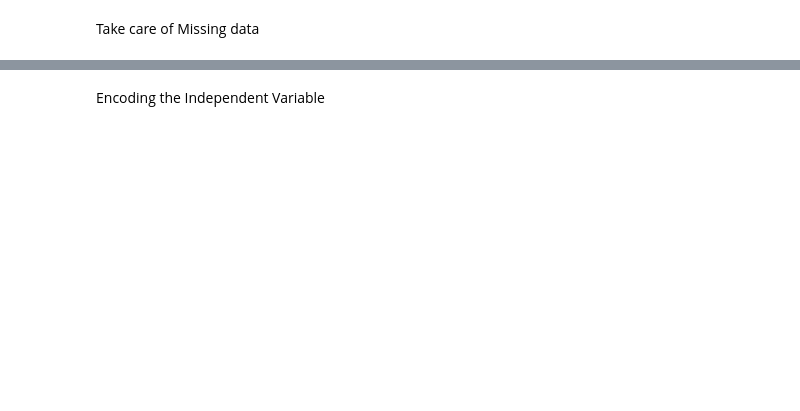
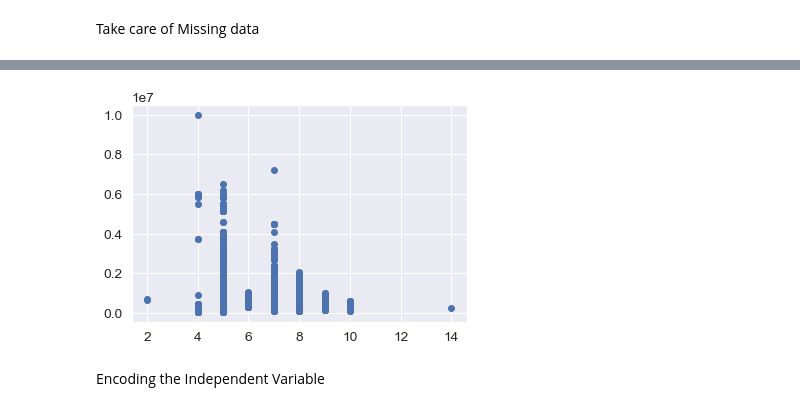
Before and after one commit to mohamedrashad102/ML, a Jupyter notebook: models/cars/Cars_me.ipynb, the cells around one changed output, grey strips where cells are left out. Drawn from its saved outputs; the diff is of its cells as text; code cells hidden in the pictures; blank space fills up the shorter version.

```diff
--- a/models/cars/Cars_me.ipynb
+++ b/models/cars/Cars_me.ipynb
@@ -11,0 +43,14 @@ df.head()
+# %%
+df = pd.get_dummies(data=df)
+df_reordered = df.drop(columns=['selling_price'])
+
+# Append the 'selling_price' column to the end
+df_reordered['selling_price'] = df['selling_price']
+df = df_reordered
+df
+features_titles = df.columns
+# %%
+from sklearn.preprocessing import MinMaxScaler
+scaler = MinMaxScaler()
+df.iloc[:,0:5] = scaler.fit_transform(df.iloc[:, 0:5])
+df
@@ -30,2 +131,7 @@ pd.DataFrame(x).isnull().sum()
+# %%
+plt.scatter(df['seats'], df['selling_price']);
+plt.show()
+# %% [output]
+[figure, added]
 # %% [markdown]
 Encoding the Independent Variable
```
Also changed, not shown: parts of 23 cells of this notebook, 3 other files.
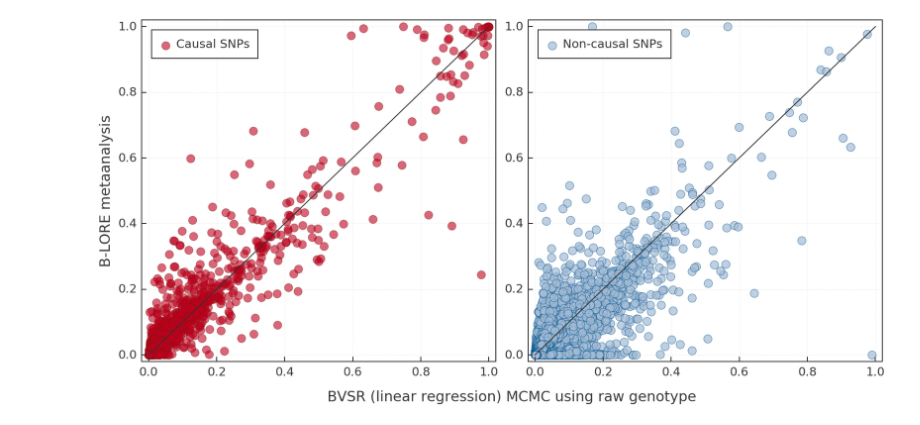
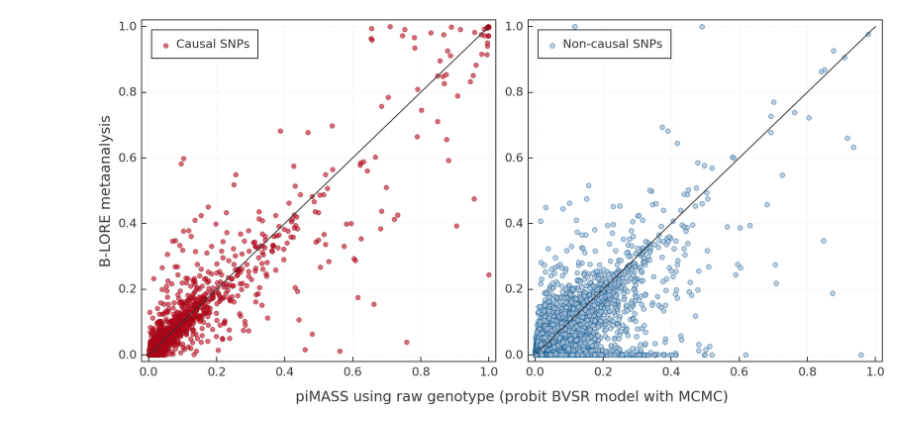
Before and after one commit to banskt/blore-fa-simulation, a Jupyter notebook: analysis/pip_comparison_mcmc_logistic_qL.ipynb, the cells around one changed output. Drawn from its saved outputs; the diff is of its cells as text; code cells hidden in the pictures.

```diff
--- a/analysis/pip_comparison_mcmc_logistic_qL.ipynb
+++ b/analysis/pip_comparison_mcmc_logistic_qL.ipynb
@@ -52,7 +52,7 @@ for sim in range(startsim, startsim + nsim):
                     if rsid not in rsid_list:
                         rsid_list.append(rsid)
 
-        path = 'pimass/c4_linear/output/{:s}.mcmc.txt'
+        path = 'pimass/c4/output/{:s}.mcmc.txt'
         outfile = os.path.join( simdir, path.format(locus) )
         with open(outfile, 'r') as mfile:
             next(mfile)
@@ -120,14 +120,14 @@ ax1 = fig.add_subplot(121)
 ax2 = fig.add_subplot(122, sharey = ax1)
 
 mlabel = "Causal SNPs"
-ax1.scatter(bvsr_true, blore_true, color=colors[4], edgecolor=colors[15], s = 300, alpha = 0.6, label = mlabel)
+ax1.scatter(bvsr_true, blore_true, color=colors[4], edgecolor=colors[15], s = 100, alpha = 0.6, label = mlabel)
 ax1.plot([0,1], [0,1], lw=borderwidth, color=bordercolor)
 
 mlabel = "Non-causal SNPs"
-ax2.scatter(bvsr_false, blore_false, color=colors[3], edgecolor=colors[9], s = 300, alpha = 0.7, label = mlabel)
+ax2.scatter(bvsr_false, blore_false, color=colors[3], edgecolor=colors[9], s = 100, alpha = 0.7, label = mlabel)
 ax2.plot([0,1], [0,1], lw=borderwidth, color=bordercolor)
 
-mxlabel = r'BVSR (linear regression) MCMC using raw genotype'
+mxlabel = r'piMASS using raw genotype (probit BVSR model with MCMC)'
 mylabel = r'B-LORE metaanalysis'
 
 ax0.spines['top'].set_color('none')
@@ -149,31 +149,32 @@ for ax in [ax1, ax2]:
 
     legendtitle = 'SNPs'
     legend = ax.legend(loc='upper left', bbox_to_anchor=(0.02, 0.98),
                        scatterpoints = 1,
                        frameon = True, borderpad = 1.5, labelspacing = 1.5
                        #title = legendtitle
                       )
     lframe = legend.get_frame()
     lframe.set_edgecolor(bordercolor)
     lframe.set_linewidth(borderwidth)
 
     ax.tick_params(axis='both', which = 'major',
                    length = 10, width = borderwidth, pad=10,
                    labelsize = label_font_size,
                    color = bordercolor,
                    labelcolor = bordercolor,
                    bottom = True, top = False, left = True, right = False
                   )
     for side, border in ax.spines.items():
         border.set_linewidth(borderwidth)
         border.set_color(bordercolor)
     for fonts in ([legend.get_title()] + legend.texts):
         fonts.set_fontsize(legend_font_size)
         fonts.set_color(bordercolor)
     ax.grid(color='dimgray', lw=0.5, alpha=0.5)
 
 plt.tight_layout()
 plt.savefig('pip_comparison_linear_mcmc_qL.png', bbox_inches='tight')
+plt.savefig('pip_comparison_linear_mcmc_qL.pdf', bbox_inches='tight')
 plt.show()
 # %% [output]
-[figure, old version]
+[figure, new version]
```
Also changed, not shown: parts of 1 cell of this notebook, 9 other files.
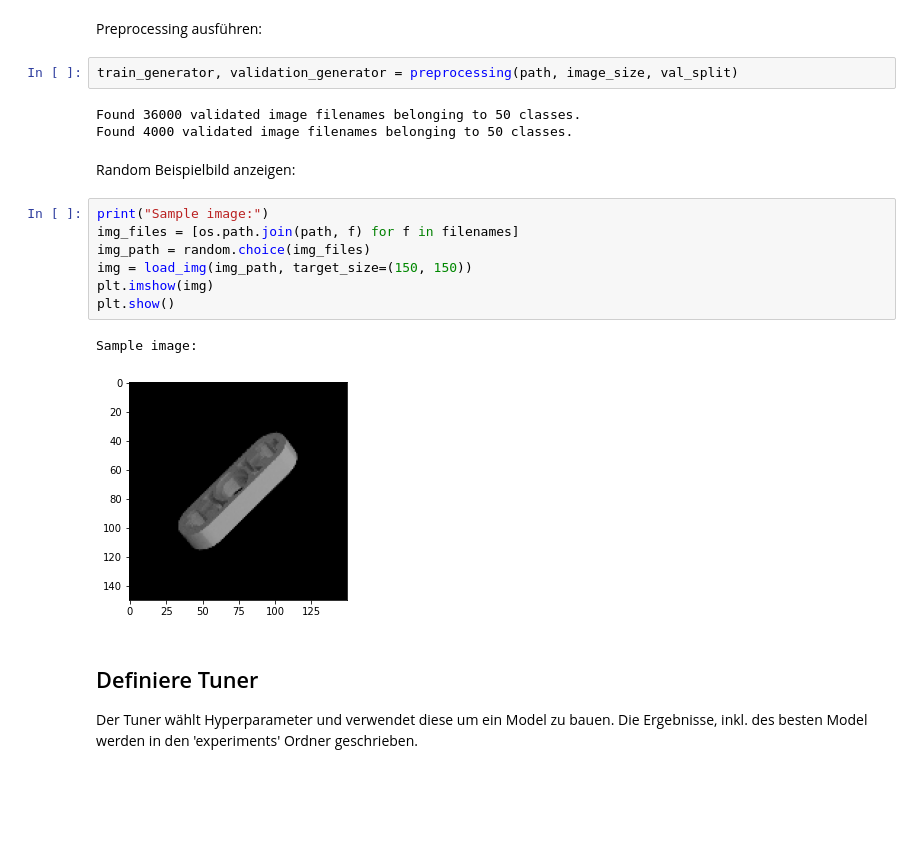
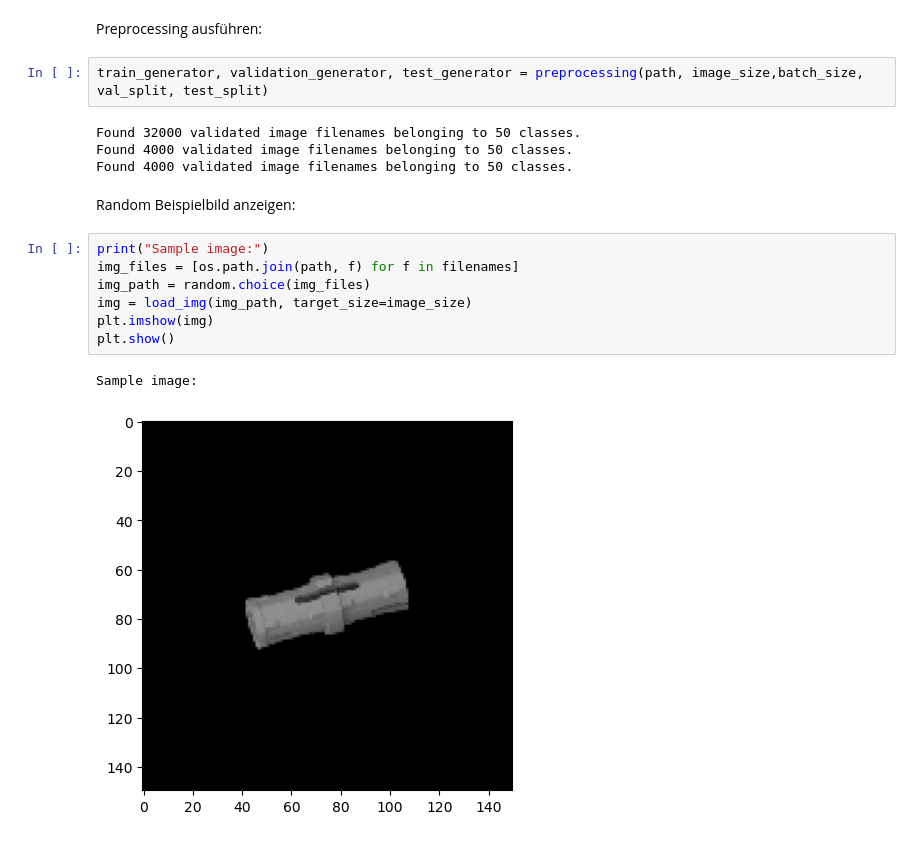
Before and after one commit to greenbase/tiny-bricks, a Jupyter notebook: src/main.ipynb, the cells around one changed output. Cells and saved outputs as stored; diff of their text form; blank space fills up the shorter version.

```diff
--- a/src/main.ipynb
+++ b/src/main.ipynb
@@ -60,23 +106,20 @@ def preprocessing(path, image_size, val_split):
 # %% [markdown]
 Preprocessing ausführen:
 # %%
-train_generator, validation_generator = preprocessing(path, image_size, val_split)
+train_generator, validation_generator, test_generator = preprocessing(path, image_size,batch_size, val_split, test_split)
 # %% [output]
-Found 36000 validated image filenames belonging to 50 classes.
+Found 32000 validated image filenames belonging to 50 classes.
 Found 4000 validated image filenames belonging to 50 classes.
+Found 4000 validated image filenames belonging to 50 classes.
 # %% [markdown]
 Random Beispielbild anzeigen:
 # %%
 print("Sample image:")
 img_files = [os.path.join(path, f) for f in filenames]
 img_path = random.choice(img_files)
-img = load_img(img_path, target_size=(150, 150))
+img = load_img(img_path, target_size=image_size)
 plt.imshow(img)
 plt.show()
 # %% [output]
 Sample image:
-[figure, old version]
+[figure, new version]
-# %% [markdown]
-## Definiere Tuner
-Der Tuner wählt Hyperparameter und verwendet diese um ein Model zu bauen.
-Die Ergebnisse, inkl. des besten Model werden in den 'experiments' Ordner geschrieben.
```
Also changed, not shown: parts of 21 cells of this notebook, 5 other files.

#####

What you should do:
Could you copy all of the entries above exactly, without the pictures?

Task result:
Before and after one commit to mohamedrashad102/ML, a Jupyter notebook: models/cars/Cars_me.ipynb, the cells around one changed output, grey strips where cells are left out. Drawn from its saved outputs; the diff is of its cells as text; code cells hidden in the pictures; blank space fills up the shorter version.

```diff
--- a/models/cars/Cars_me.ipynb
+++ b/models/cars/Cars_me.ipynb
@@ -11,0 +43,14 @@ df.head()
+# %%
+df = pd.get_dummies(data=df)
+df_reordered = df.drop(columns=['selling_price'])
+
+# Append the 'selling_price' column to the end
+df_reordered['selling_price'] = df['selling_price']
+df = df_reordered
+df
+features_titles = df.columns
+# %%
+from sklearn.preprocessing import MinMaxScaler
+scaler = MinMaxScaler()
+df.iloc[:,0:5] = scaler.fit_transform(df.iloc[:, 0:5])
+df
@@ -30,2 +131,7 @@ pd.DataFrame(x).isnull().sum()
+# %%
+plt.scatter(df['seats'], df['selling_price']);
+plt.show()
+# %% [output]
+[figure, added]
 # %% [markdown]
 Encoding the Independent Variable
```
Also changed, not shown: parts of 23 cells of this notebook, 3 other files.
Before and after one commit to banskt/blore-fa-simulation, a Jupyter notebook: analysis/pip_comparison_mcmc_logistic_qL.ipynb, the cells around one changed output. Drawn from its saved outputs; the diff is of its cells as text; code cells hidden in the pictures.

```diff
--- a/analysis/pip_comparison_mcmc_logistic_qL.ipynb
+++ b/analysis/pip_comparison_mcmc_logistic_qL.ipynb
@@ -52,7 +52,7 @@ for sim in range(startsim, startsim + nsim):
                     if rsid not in rsid_list:
                         rsid_list.append(rsid)
 
-        path = 'pimass/c4_linear/output/{:s}.mcmc.txt'
+        path = 'pimass/c4/output/{:s}.mcmc.txt'
         outfile = os.path.join( simdir, path.format(locus) )
         with open(outfile, 'r') as mfile:
             next(mfile)
@@ -120,14 +120,14 @@ ax1 = fig.add_subplot(121)
 ax2 = fig.add_subplot(122, sharey = ax1)
 
 mlabel = "Causal SNPs"
-ax1.scatter(bvsr_true, blore_true, color=colors[4], edgecolor=colors[15], s = 300, alpha = 0.6, label = mlabel)
+ax1.scatter(bvsr_true, blore_true, color=colors[4], edgecolor=colors[15], s = 100, alpha = 0.6, label = mlabel)
 ax1.plot([0,1], [0,1], lw=borderwidth, color=bordercolor)
 
 mlabel = "Non-causal SNPs"
-ax2.scatter(bvsr_false, blore_false, color=colors[3], edgecolor=colors[9], s = 300, alpha = 0.7, label = mlabel)
+ax2.scatter(bvsr_false, blore_false, color=colors[3], edgecolor=colors[9], s = 100, alpha = 0.7, label = mlabel)
 ax2.plot([0,1], [0,1], lw=borderwidth, color=bordercolor)
 
-mxlabel = r'BVSR (linear regression) MCMC using raw genotype'
+mxlabel = r'piMASS using raw genotype (probit BVSR model with MCMC)'
 mylabel = r'B-LORE metaanalysis'
 
 ax0.spines['top'].set_color('none')
@@ -149,31 +149,32 @@ for ax in [ax1, ax2]:
 
     legendtitle = 'SNPs'
     legend = ax.legend(loc='upper left', bbox_to_anchor=(0.02, 0.98),
                        scatterpoints = 1,
                        frameon = True, borderpad = 1.5, labelspacing = 1.5
                        #title = legendtitle
                       )
     lframe = legend.get_frame()
     lframe.set_edgecolor(bordercolor)
     lframe.set_linewidth(borderwidth)
 
     ax.tick_params(axis='both', which = 'major',
                    length = 10, width = borderwidth, pad=10,
                    labelsize = label_font_size,
                    color = bordercolor,
                    labelcolor = bordercolor,
                    bottom = True, top = False, left = True, right = False
                   )
     for side, border in ax.spines.items():
         border.set_linewidth(borderwidth)
         border.set_color(bordercolor)
     for fonts in ([legend.get_title()] + legend.texts):
         fonts.set_fontsize(legend_font_size)
         fonts.set_color(bordercolor)
     ax.grid(color='dimgray', lw=0.5, alpha=0.5)
 
 plt.tight_layout()
 plt.savefig('pip_comparison_linear_mcmc_qL.png', bbox_inches='tight')
+plt.savefig('pip_comparison_linear_mcmc_qL.pdf', bbox_inches='tight')
 plt.show()
 # %% [output]
-[figure, old version]
+[figure, new version]
```
Also changed, not shown: parts of 1 cell of this notebook, 9 other files.
Before and after one commit to greenbase/tiny-bricks, a Jupyter notebook: src/main.ipynb, the cells around one changed output. Cells and saved outputs as stored; diff of their text form; blank space fills up the shorter version.

```diff
--- a/src/main.ipynb
+++ b/src/main.ipynb
@@ -60,23 +106,20 @@ def preprocessing(path, image_size, val_split):
 # %% [markdown]
 Preprocessing ausführen:
 # %%
-train_generator, validation_generator = preprocessing(path, image_size, val_split)
+train_generator, validation_generator, test_generator = preprocessing(path, image_size,batch_size, val_split, test_split)
 # %% [output]
-Found 36000 validated image filenames belonging to 50 classes.
+Found 32000 validated image filenames belonging to 50 classes.
 Found 4000 validated image filenames belonging to 50 classes.
+Found 4000 validated image filenames belonging to 50 classes.
 # %% [markdown]
 Random Beispielbild anzeigen:
 # %%
 print("Sample image:")
 img_files = [os.path.join(path, f) for f in filenames]
 img_path = random.choice(img_files)
-img = load_img(img_path, target_size=(150, 150))
+img = load_img(img_path, target_size=image_size)
 plt.imshow(img)
 plt.show()
 # %% [output]
 Sample image:
-[figure, old version]
+[figure, new version]
-# %% [markdown]
-## Definiere Tuner
-Der Tuner wählt Hyperparameter und verwendet diese um ein Model zu bauen.
-Die Ergebnisse, inkl. des besten Model werden in den 'experiments' Ordner geschrieben.
```
Also changed, not shown: parts of 21 cells of this notebook, 5 other files.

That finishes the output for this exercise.